--- Exercise objective ---
Those lines of the data that hold the word "user" are to be copied out.

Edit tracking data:
▼

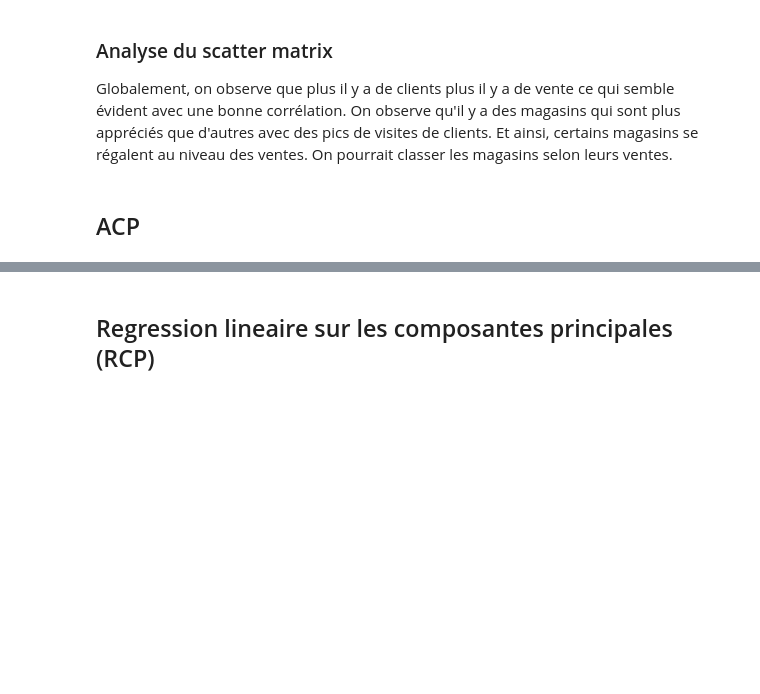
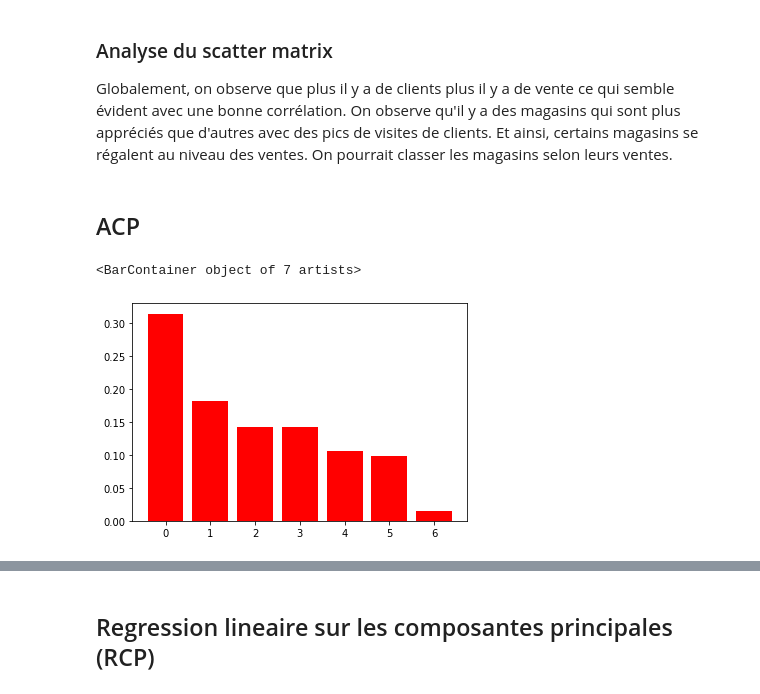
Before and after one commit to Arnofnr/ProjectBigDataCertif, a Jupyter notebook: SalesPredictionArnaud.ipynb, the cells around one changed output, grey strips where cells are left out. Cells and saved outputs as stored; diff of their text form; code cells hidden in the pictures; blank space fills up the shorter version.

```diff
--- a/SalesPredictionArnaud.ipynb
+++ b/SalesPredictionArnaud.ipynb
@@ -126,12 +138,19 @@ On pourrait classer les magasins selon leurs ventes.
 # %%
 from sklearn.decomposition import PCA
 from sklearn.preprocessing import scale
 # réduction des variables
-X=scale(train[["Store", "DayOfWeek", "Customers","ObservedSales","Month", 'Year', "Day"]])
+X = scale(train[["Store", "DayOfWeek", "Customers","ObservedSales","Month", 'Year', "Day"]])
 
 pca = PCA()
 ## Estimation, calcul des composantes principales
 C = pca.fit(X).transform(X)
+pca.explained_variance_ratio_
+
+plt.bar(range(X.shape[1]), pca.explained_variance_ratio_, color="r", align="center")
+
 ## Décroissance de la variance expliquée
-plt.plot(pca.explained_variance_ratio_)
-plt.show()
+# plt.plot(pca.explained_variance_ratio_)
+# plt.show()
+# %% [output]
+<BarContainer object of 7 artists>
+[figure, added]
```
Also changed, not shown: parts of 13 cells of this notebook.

▲
▼

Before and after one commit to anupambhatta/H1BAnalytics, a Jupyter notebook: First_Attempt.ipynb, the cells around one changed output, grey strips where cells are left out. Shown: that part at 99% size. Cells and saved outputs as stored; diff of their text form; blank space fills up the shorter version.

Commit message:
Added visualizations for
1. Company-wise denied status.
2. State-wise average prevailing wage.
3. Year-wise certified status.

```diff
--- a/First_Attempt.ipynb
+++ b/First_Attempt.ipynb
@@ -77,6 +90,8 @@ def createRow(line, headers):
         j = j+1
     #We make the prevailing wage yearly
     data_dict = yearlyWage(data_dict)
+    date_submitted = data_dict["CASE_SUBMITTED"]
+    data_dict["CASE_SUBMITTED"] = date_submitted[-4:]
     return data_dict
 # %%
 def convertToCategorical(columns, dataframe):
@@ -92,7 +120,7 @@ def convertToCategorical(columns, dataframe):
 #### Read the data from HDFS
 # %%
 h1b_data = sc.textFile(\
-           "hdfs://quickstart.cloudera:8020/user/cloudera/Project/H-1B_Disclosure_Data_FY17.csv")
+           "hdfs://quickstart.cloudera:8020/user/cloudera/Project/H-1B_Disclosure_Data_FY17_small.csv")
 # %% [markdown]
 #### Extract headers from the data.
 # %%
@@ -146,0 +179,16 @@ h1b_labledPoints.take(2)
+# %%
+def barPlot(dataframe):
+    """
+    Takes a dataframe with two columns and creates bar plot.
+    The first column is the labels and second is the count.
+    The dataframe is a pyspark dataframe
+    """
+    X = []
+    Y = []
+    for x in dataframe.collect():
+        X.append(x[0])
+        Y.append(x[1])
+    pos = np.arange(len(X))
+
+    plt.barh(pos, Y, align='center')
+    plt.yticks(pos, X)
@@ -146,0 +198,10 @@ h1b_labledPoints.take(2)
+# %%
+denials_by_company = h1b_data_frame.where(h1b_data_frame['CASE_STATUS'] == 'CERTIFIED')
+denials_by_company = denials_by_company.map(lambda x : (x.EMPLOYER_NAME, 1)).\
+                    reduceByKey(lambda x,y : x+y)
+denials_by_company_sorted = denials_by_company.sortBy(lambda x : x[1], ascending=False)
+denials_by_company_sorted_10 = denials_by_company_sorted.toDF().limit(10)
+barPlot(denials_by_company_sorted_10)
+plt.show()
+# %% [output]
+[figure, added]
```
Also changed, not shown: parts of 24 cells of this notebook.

▲

--- Task answer ---
-           "hdfs://quickstart.cloudera:8020/user/cloudera/Project/H-1B_Disclosure_Data_FY17.csv")
+           "hdfs://quickstart.cloudera:8020/user/cloudera/Project/H-1B_Disclosure_Data_FY17_small.csv")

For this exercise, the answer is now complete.